Maybe you're saying "Thank goodness I don't indulge in streaming video, and only play card games on my PC" In which case, weird, but you still can't escape them. Even Solitaire on Windows 10 requires $1.49 per month or $10 per year to not show ads.
You can buy microtransactions to enhance your dating life with Tinder Gold, which for $4.99 per month, amongst other features, lets you browse the people who have already swiped right on you – eliminating some of the dopamine-squirting joy of not knowing whether you matched with someone as you go, but providing an incredible boost for the ego to see your potential paramours all laid out and waiting for you to message them.
Plus, microtransactions have already started being implemented in the more quotidian parts of life, like waiting for customer service on the phone. In 2014, the UK's biggest 4G mobile network, EE, added the option of a 50 cent charge to skip to the front of the customer service phone queue.
Micropayments of the future
Hopefully they will engage Little Shoulder Angel and Little Shoulder Devil in equal measure
Cryptocurrencies (you didn't think a single feature in this issue wouldn't contain a reference to cryptocurrencies, did you?) have been speculated to be the future of micropayments, once they are stable enough to be used by more of the population in daily life. Blockchain advocates have speculated that cryptocurrency micropayments could even be the future of journalism: instead of implementing a subscription model, as several news outlets currently do, they would charge a fraction of a fraction of a bitcoin per article.
Almost everything entertainment-related in the future could be based on something like the Patreon model - you can pay a creator $1 every time they release something, as a microtransaction for art.
Or, in the worst case, we end up like the Black Mirror episode Fifteen Million Merits, in which all currency is transferred into a gamified, almost impossible to accumulate system that keeps people literally running on hamster wheels and is sapped away slowly but consistently for every aspect of life.
The most likely outcome, of course, is something in the middle. More of our lives will involve microtransactions to make them easier, and many of them will be annoying, but hopefully they will engage Little Shoulder Angel and Little Shoulder Devil in equal measure.
As our last prediction, we're with Twitter user @Papapishu, who is betting on Philip K. Dick being right again, "and smart locks end up having microtransactions like in Ubik." What follows is the excerpt of text from Dick's Ubik that accompanied this Tweet, a vision of our microtransactional future from a master of speculation:
The door refused to open.

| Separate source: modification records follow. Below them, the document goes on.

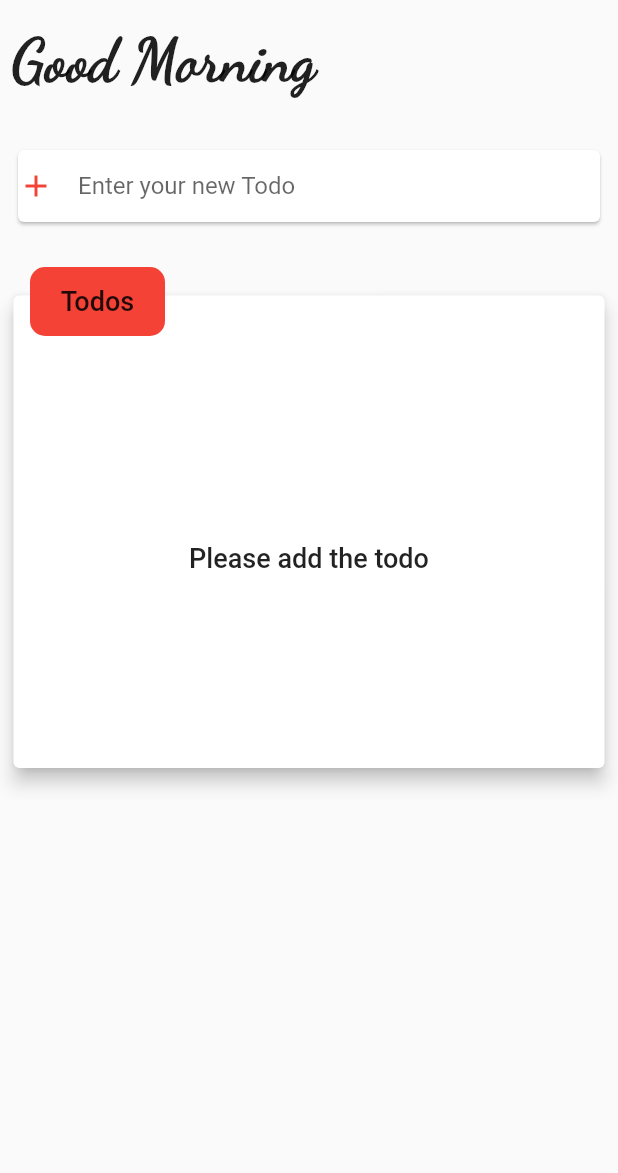
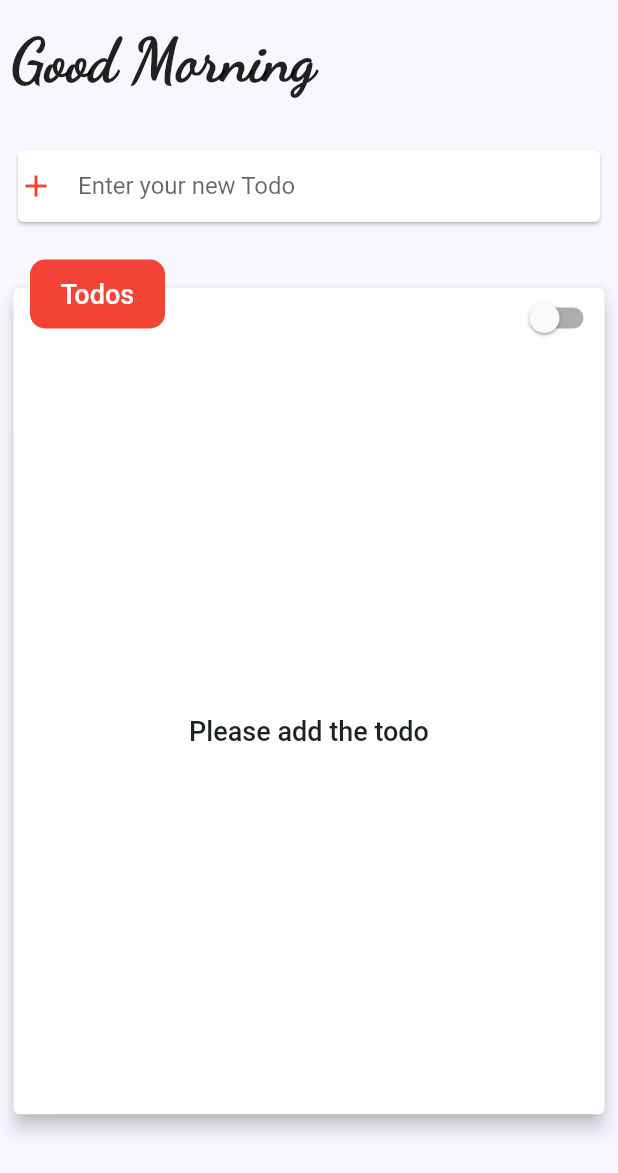
Before and after one commit to parshantdhall/Flutter-simple-todoApp, a Flutter app: the screen it shows after launch, on a phone screen of 412 x 824 dp. Shown: the top 1173 px of the screen. Run offline on Flutter 3.47's test engine with Material 2 defaults, Android fonts, the phone set to English and light mode, and no system bars.

Commit message:
Added lots of UI

```diff
--- a/lib/main.dart
+++ b/lib/main.dart
@@ -1,5 +1,4 @@
 import 'package:flutter/material.dart';
-
 // Widgets
 import './widgets/new_todo.dart';
 import './widgets/grettings.dart';
@@ -20,6 +19,7 @@ class MyApp extends StatelessWidget {
         textTheme: ThemeData.light().textTheme.copyWith(
               title: TextStyle(
                 fontSize: 18,
+                color: Color.fromRGBO(28, 35, 33, 1),
               ),
             ),
       ),
@@ -37,13 +37,7 @@ class MyHomePage extends StatefulWidget {
 }
 
 class _MyHomePageState extends State<MyHomePage> {
-  List<TodoData> data = [
-    // TodoData(
-    //     text:
-    //         'Hello this is the Second todo scasdcadcsac dg dsusd dc sduchh dc sdcsdcy dcid sd sdi sdvid sd viudv sdiuv sduid vuid vsdiuv '),
-    // TodoData(text: 'Hello this is the Second todo'),
-    // TodoData(text: 'Hello this is the Second todo'),
-  ];
+  List<TodoData> data = [];
 
   void addTodo(String todoTxt) {
     setState(() {
@@ -51,17 +45,24 @@ class _MyHomePageState extends State<MyHomePage> {
     });
   }
 
+  void addDoneTodo(String id) {
+    TodoData doneTodo = data.firstWhere((item) => item.id == id);
+    setState(() {
+      doneTodo.done = !doneTodo.isdone;
+    });
+  }
+
   @override
   Widget build(BuildContext context) {
     return Scaffold(
-      // backgroundColor: Colors.green,
+      backgroundColor: Color.fromRGBO(247, 247, 255, 1),
       body: SafeArea(
         child: SingleChildScrollView(
           child: Column(
             children: <Widget>[
               Grettings(),
               NewTodo(addTodo),
-              NewTodoList(data),
+              NewTodoList(data.reversed.toList(), addDoneTodo),
             ],
           ),
         ),
--- a/lib/models/todoData.dart
+++ b/lib/models/todoData.dart
@@ -1,8 +1,23 @@
-import 'package:flutter/foundation.dart';
+import 'package:flutter/material.dart';
+import 'package:uuid/uuid.dart';
+import 'dart:math';
 
 class TodoData {
   final String text;
-  final String id;
-  final tColor;
-  TodoData({this.id, @required this.text, this.tColor});
+  final String id = Uuid().v1();
+  bool isdone = false;
+  Color tColor;
+  TodoData({@required this.text}) {
+    List<Color> colors = [
+      Color.fromRGBO(247, 247, 255, 1),
+      Color.fromRGBO(255, 217, 206, 1),
+      Color.fromRGBO(189, 213, 234, 1),
+      Color.fromRGBO(219, 84, 97, 1),
+      Color.fromRGBO(89, 60, 143, 1),
+    ];
+    this.tColor = colors[Random().nextInt(colors.length)];
+  }
+  set done(bool dn) {
+    isdone = dn;
+  }
 }
--- a/lib/widgets/grettings.dart
+++ b/lib/widgets/grettings.dart
@@ -10,7 +10,6 @@ class _GrettingsState extends State<Grettings> {
   int currentTime = DateTime.now().hour;
 
   String getTimeGrettings() {
-    print(currentTime);
     if (currentTime < 12) {
       return 'Good Morning';
     } else if (currentTime > 12 && currentTime < 17) {
--- a/lib/widgets/new_todo_list.dart
+++ b/lib/widgets/new_todo_list.dart
@@ -4,35 +4,36 @@ import '../models/todoData.dart';
 
 class NewTodoList extends StatelessWidget {
   final List<TodoData> data;
+  final Function onDone;
 
-  NewTodoList(this.data);
+  NewTodoList(this.data, this.onDone);
   @override
   Widget build(BuildContext context) {
     return Container(
       width: double.infinity,
       margin: EdgeInsets.all(5),
-      padding: EdgeInsets.symmetric(vertical: 10.0),
+      padding: EdgeInsets.symmetric(vertical: 5.0),
       child: Stack(
         overflow: Overflow.visible,
         children: <Widget>[
           Card(
             elevation: 5,
             child: Container(
-              height: 280,
-              // decoration: BoxDecoration(
-              //     border: Border.all(color: Colors.black, width: 2)),
-              margin: EdgeInsets.only(top: 35),
+              height: MediaQuery.of(context).size.height * .62,
+              margin: EdgeInsets.only(top: 40),
               width: double.infinity,
-              // color: Colors.white,
               child: data.length > 0
                   ? ListView.builder(
                       itemBuilder: (_, i) {
-                        return Todo(
-                          tData: data[i],
-                        );
+                        return !data[i].isdone
+                            ? Todo(
+                                key: ValueKey(data[i].id),
+                                tData: data[i],
+                                onDone: onDone,
+                              )
+                            : null;
                       },
                       itemCount: data.length,
-                      reverse: true,
                     )
                   : Center(
                       child: Text(
@@ -56,8 +57,21 @@ class NewTodoList extends StatelessWidget {
               ),
               child: Text(
                 "Todos",
-                style: Theme.of(context).textTheme.title,
+                style: Theme.of(context).textTheme.title.copyWith(
+                      color: Colors.white,
+                    ),
               ),
+            ),
+          ),
+          // Switch For Done todo
+          Positioned(
+            right: 5,
+            child: Switch(
+              value: false,
+              activeColor: Colors.red,
+              onChanged: (bl) {
+                print(bl);
+              },
             ),
           )
         ],
--- a/pubspec.yaml
+++ b/pubspec.yaml
@@ -19,6 +19,7 @@ environment:
 dependencies:
   flutter:
     sdk: flutter
+  uuid: 2.0.4
 
   # The following adds the Cupertino Icons font to your application.
   # Use with the CupertinoIcons class for iOS style icons.
```
Also changed, not shown: lib/widgets/todo.dart (+28 -23 lines), lib/widgets/done_todo_list.dart (line endings or trailing spaces), pubspec.lock.
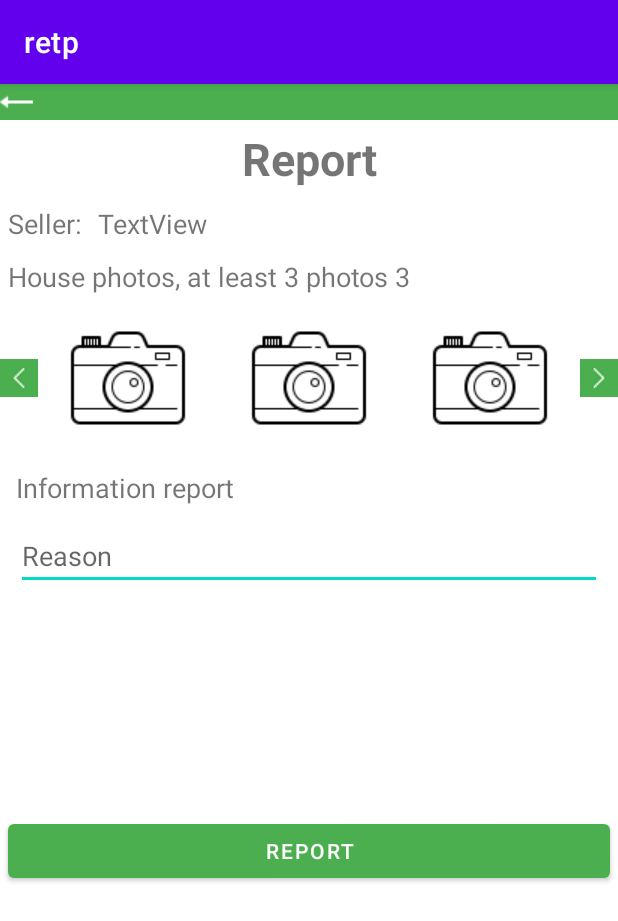
After one commit to hongson0879/Capstone1.C1SE.06, an Android app: the report_activity screen opened directly, with no data from a screen before it, on a phone screen of 412 x 824 dp. The commit adds this screen. Shown: the top 921 px of the screen. Run offline under Robolectric (Android 15) with nearby library versions, the phone set to English and light mode, and no system bars.

Commit message:
chat box and report

```diff
--- a/app/build.gradle
+++ b/app/build.gradle
@@ -1,5 +1,6 @@
 plugins {
     id 'com.android.application'
+    id 'com.google.gms.google-services'
     id 'com.google.secrets_gradle_plugin' version '0.5'
 }
 
@@ -35,6 +36,7 @@ dependencies {
     implementation 'com.google.android.material:material:1.3.0'
     implementation 'androidx.constraintlayout:constraintlayout:2.0.4'
     implementation 'com.google.android.gms:play-services-maps:17.0.1'
+    implementation 'com.google.firebase:firebase-analytics:17.2.2'
     testImplementation 'junit:junit:4.13.2'
     androidTestImplementation 'androidx.test.ext:junit:1.1.2'
     androidTestImplementation 'androidx.test.espresso:espresso-core:3.3.0'
--- a/app/src/main/AndroidManifest.xml
+++ b/app/src/main/AndroidManifest.xml
@@ -16,7 +16,9 @@
         android:roundIcon="@mipmap/ic_launcher_round"
         android:supportsRtl="true"
         android:theme="@style/Theme.Retp">
-        <activity android:name=".update_activity"></activity>
+        <activity android:name=".report_activity"></activity>
+        <activity android:name=".chat_activity" />
+        <activity android:name=".update_activity" />
         <activity android:name=".activity_mypost" />
         <!--
              The API key for Google Maps-based APIs is defined as a string resource.
--- /dev/null
+++ b/app/src/main/java/com/example/retp/report_activity.java
@@ -0,0 +1,25 @@
+package com.example.retp;
+
+import androidx.appcompat.app.AppCompatActivity;
+
+import android.content.Intent;
+import android.os.Bundle;
+import android.view.View;
+import android.widget.ImageButton;
+
+public class report_activity extends AppCompatActivity {
+    ImageButton img_btn_quaylai4;
+    @Override
+    protected void onCreate(Bundle savedInstanceState) {
+        super.onCreate(savedInstanceState);
+        setContentView(R.layout.activity_report_activity);
+        img_btn_quaylai4=findViewById(R.id.img_btn_quaylai4);
+        img_btn_quaylai4.setOnClickListener(new View.OnClickListener() {
+            @Override
+            public void onClick(View v) {
+                Intent intent1 =   new Intent(report_activity.this,activity_xemnha.class);
+                startActivity(intent1);
+            }
+        });
+    }
+}
--- /dev/null
+++ b/app/src/main/res/layout/activity_report_activity.xml
@@ -0,0 +1,156 @@
+<?xml version="1.0" encoding="utf-8"?>
+<LinearLayout xmlns:android="http://schemas.android.com/apk/res/android"
+    xmlns:app="http://schemas.android.com/apk/res-auto"
+    xmlns:tools="http://schemas.android.com/tools"
+    android:layout_width="match_parent"
+    android:layout_height="match_parent"
+    android:orientation="vertical"
+    tools:context=".report_activity">
+
+    <LinearLayout
+        android:layout_width="match_parent"
+        android:layout_height="wrap_content"
+        android:background="#4baf4f"
+        android:orientation="horizontal">
+
+        <ImageButton
+            android:id="@+id/img_btn_quaylai4"
+            android:layout_width="wrap_content"
+            android:layout_height="wrap_content"
+            android:layout_marginRight="390dp"
+            android:layout_marginBottom="0dp"
+            android:layout_weight="1"
+            android:background="@null"
+            app:srcCompat="@drawable/arrow" />
+    </LinearLayout>
+
+    <TextView
+        android:id="@+id/textView28"
+        android:layout_width="match_parent"
+        android:layout_height="wrap_content"
+        android:gravity="center"
+        android:text="Report"
+        android:layout_margin="5dp"
+        android:textSize="30sp"
+        android:textStyle="bold" />
+
+    <TableLayout
+        android:layout_width="match_parent"
+        android:layout_height="wrap_content">
+
+        <TableRow
+            android:layout_width="match_parent"
+            android:layout_height="match_parent">
+
+            <TextView
+                android:id="@+id/textView29"
+                android:layout_width="wrap_content"
+                android:layout_height="wrap_content"
+                android:layout_margin="5dp"
+                android:text="Seller:"
+                android:textSize="18sp" />
+
+            <TextView
+                android:id="@+id/txt_seller"
+                android:layout_width="wrap_content"
+                android:layout_height="wrap_content"
+                android:layout_margin="5dp"
+                android:layout_weight="1"
+                android:text="TextView"
+                android:textSize="18sp" />
+        </TableRow>
+
+    </TableLayout>
+
+    <TextView
+        android:id="@+id/textView34"
+        android:layout_width="match_parent"
+        android:layout_height="wrap_content"
+        android:text="House photos, at least 3 photos 3"
+        android:layout_margin="5dp"
+        android:textSize="18sp" />
+
+    <TableLayout
+        android:layout_width="match_parent"
+        android:layout_height="wrap_content">
+
+        <TableRow
+            android:layout_width="match_parent"
+            android:layout_height="match_parent">
+
+            <ImageButton
+                android:id="@+id/img_back3"
+                android:layout_width="wrap_content"
+                android:layout_height="wrap_content"
+                android:layout_gravity="center"
+                android:background="@null"
+                app:srcCompat="@drawable/sangtrai" />
+
+            <ImageButton
+                android:id="@+id/img_btn_imgreport"
+                android:layout_width="wrap_content"
+                android:layout_height="wrap_content"
+                android:layout_weight="1"
+                android:background="@null"
+                app:srcCompat="@drawable/camera" />
+
+            <ImageButton
+                android:id="@+id/img_btn_imgreport1"
+                android:layout_width="wrap_content"
+                android:layout_height="wrap_content"
+                android:layout_weight="1"
+                android:background="@null"
+                app:srcCompat="@drawable/camera" />
+
+            <ImageButton
+                android:id="@+id/img_btn_imgreport2"
+                android:layout_width="wrap_content"
+                android:layout_height="wrap_content"
+                android:layout_weight="1"
+                android:background="@null"
+                app:srcCompat="@drawable/camera" />
+
+            <ImageButton
+                android:id="@+id/img_next3"
+                android:layout_width="wrap_content"
+                android:layout_height="wrap_content"
+                android:layout_gravity="center"
+                android:background="@null"
+                app:srcCompat="@drawable/sangphai" />
+        </TableRow>
+    </TableLayout>
+
+    <LinearLayout
+        android:layout_width="match_parent"
+        android:layout_height="225dp"
+        android:layout_margin="5dp"
+        android:orientation="vertical">
+
+        <TextView
+            android:id="@+id/txt_informationreport"
+            android:layout_width="match_parent"
+            android:layout_height="wrap_content"
+            android:layout_margin="5dp"
+            android:text="Information report"
+            android:textSize="18sp" />
+
+        <EditText
+            android:id="@+id/editTextTextPersonName"
+            android:layout_width="match_parent"
+            android:layout_height="wrap_content"
+            android:layout_margin="5dp"
+            android:ems="255"
+            android:hint="Reason"
+            android:inputType="textPersonName" />
+    </LinearLayout>
+
+    <Button
+        android:id="@+id/btn_report1"
+        android:layout_width="match_parent"
+        android:layout_height="wrap_content"
+        android:text="Report"
+        android:layout_margin="5dp"
+        app:backgroundTint="#4baf4f" />
+
+
+</LinearLayout>
--- a/build.gradle
+++ b/build.gradle
@@ -6,6 +6,7 @@ buildscript {
     }
     dependencies {
         classpath "com.android.tools.build:gradle:4.1.2"
+        classpath 'com.google.gms:google-services:4.3.3'
 
 
         // NOTE: Do not place your application dependencies here; they belong
```
Also changed, not shown: app/src/main/java/com/example/retp/activity_xemnha.java (+18 -0 lines), app/src/main/java/com/example/retp/chat_activity.java (added, +25 -0 lines), app/src/main/res/layout/activity_chat_activity.xml (added, +62 -0 lines), app/src/main/res/layout/activity_xemnha.xml (+27 -3 lines), 178 other files.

It said, "Five cents, please."
He searched his pockets. No more coins; nothing. "I'll pay you tomorrow," he told the door. Again he tried the knob. Again it remained locked tight. "What I pay you," he informed it, "is in the nature of a gratuity; I don't have to pay you."
"I think otherwise," the door said. "Look in the purchase contract you signed when you bought this conapt."
In his desk drawer he found the contract; since signing it he had found it necessary to refer to the document many times. Sure enough; payment to his door for opening and shutting constituted a mandatory fee. Not a tip.
"You discover I'm right," the door said. It sounded smug.
From the drawer beside the sink Joe Chip got a stainless steel knife; with it he began systematically to unscrew the bolt assembly of his apt's money-gulping door.
"I'll sue you," the door said as the first screw fell out.